**REQUIRED ACTION**
Every line of the records that holds the word "import" should be copied out.

**Records from a collection**

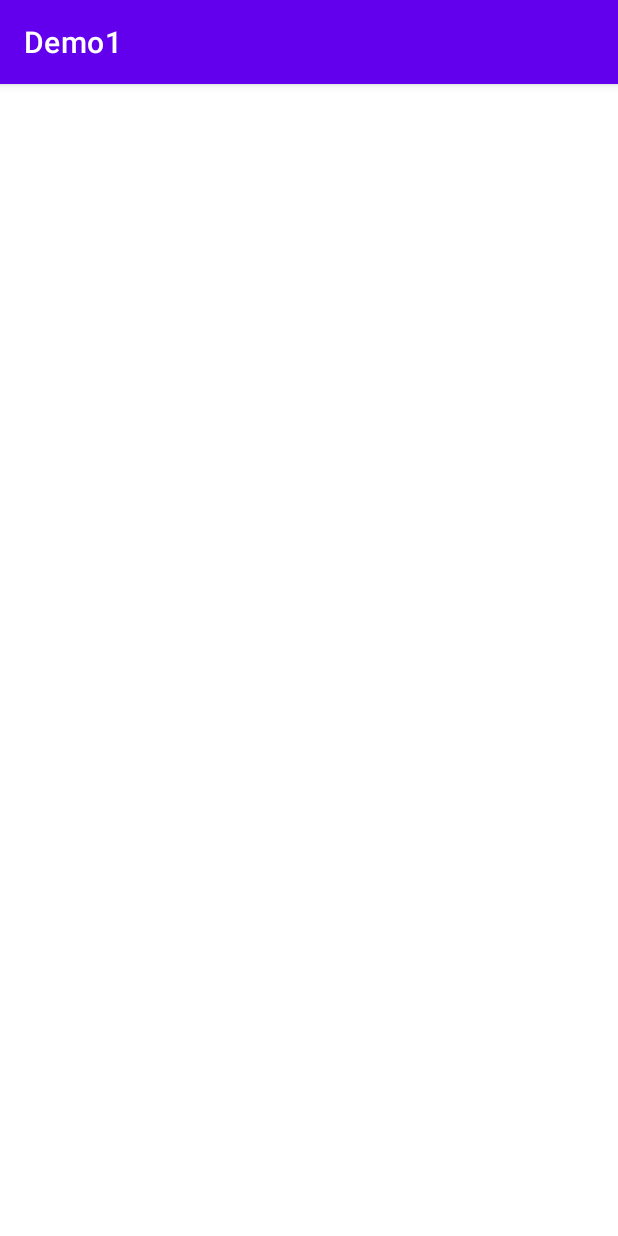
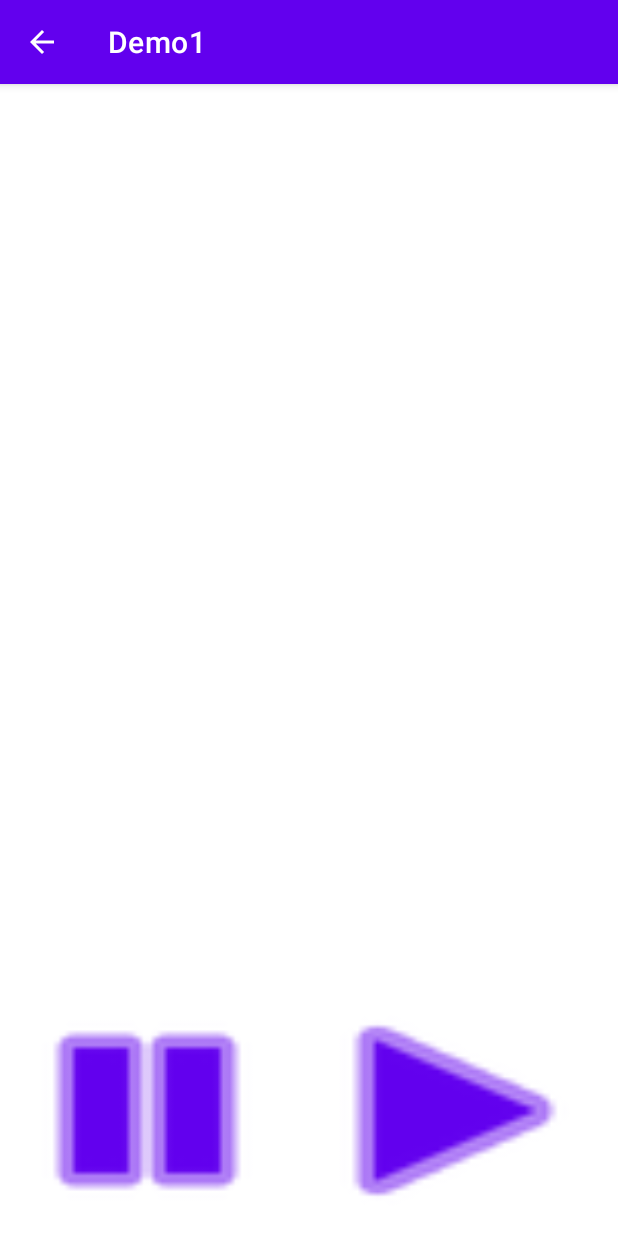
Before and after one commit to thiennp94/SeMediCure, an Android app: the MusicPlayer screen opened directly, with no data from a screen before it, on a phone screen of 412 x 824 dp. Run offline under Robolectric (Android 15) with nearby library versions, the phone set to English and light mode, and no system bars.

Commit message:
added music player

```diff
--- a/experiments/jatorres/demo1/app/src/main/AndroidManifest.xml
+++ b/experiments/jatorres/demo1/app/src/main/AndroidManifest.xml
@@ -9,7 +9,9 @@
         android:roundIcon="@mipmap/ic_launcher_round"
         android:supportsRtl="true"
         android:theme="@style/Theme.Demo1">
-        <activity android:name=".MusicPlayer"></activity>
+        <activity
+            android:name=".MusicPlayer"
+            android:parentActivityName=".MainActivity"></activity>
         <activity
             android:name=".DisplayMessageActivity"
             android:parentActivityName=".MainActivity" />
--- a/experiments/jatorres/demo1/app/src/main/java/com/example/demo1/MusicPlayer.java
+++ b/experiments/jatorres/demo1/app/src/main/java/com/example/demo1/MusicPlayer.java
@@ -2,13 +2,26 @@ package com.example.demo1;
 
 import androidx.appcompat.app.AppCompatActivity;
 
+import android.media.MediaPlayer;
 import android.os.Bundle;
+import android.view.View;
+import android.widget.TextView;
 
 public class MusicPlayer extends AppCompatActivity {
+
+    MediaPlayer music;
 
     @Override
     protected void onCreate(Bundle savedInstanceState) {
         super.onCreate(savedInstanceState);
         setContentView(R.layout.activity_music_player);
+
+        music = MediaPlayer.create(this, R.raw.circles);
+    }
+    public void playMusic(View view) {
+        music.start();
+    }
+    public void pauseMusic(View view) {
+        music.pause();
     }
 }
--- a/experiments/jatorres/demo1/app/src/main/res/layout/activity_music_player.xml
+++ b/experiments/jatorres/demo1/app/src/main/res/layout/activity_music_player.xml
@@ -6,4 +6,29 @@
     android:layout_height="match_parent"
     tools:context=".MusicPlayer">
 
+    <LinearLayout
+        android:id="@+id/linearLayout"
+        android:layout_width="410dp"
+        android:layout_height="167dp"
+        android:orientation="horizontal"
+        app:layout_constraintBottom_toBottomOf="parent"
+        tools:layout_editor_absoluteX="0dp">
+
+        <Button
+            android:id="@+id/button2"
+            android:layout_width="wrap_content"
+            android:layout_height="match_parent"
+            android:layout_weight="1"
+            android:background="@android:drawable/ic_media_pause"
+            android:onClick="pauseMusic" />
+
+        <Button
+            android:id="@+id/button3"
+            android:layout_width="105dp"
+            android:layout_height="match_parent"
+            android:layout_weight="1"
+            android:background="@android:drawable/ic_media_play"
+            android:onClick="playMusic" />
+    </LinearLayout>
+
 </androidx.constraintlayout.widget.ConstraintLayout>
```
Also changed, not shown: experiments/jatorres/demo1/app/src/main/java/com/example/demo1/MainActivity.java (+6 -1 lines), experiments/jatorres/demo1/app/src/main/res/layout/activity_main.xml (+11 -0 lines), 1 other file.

**EXERCISE RESULT**
 import androidx.appcompat.app.AppCompatActivity;
+import android.media.MediaPlayer;
 import android.os.Bundle;
+import android.view.View;
+import android.widget.TextView;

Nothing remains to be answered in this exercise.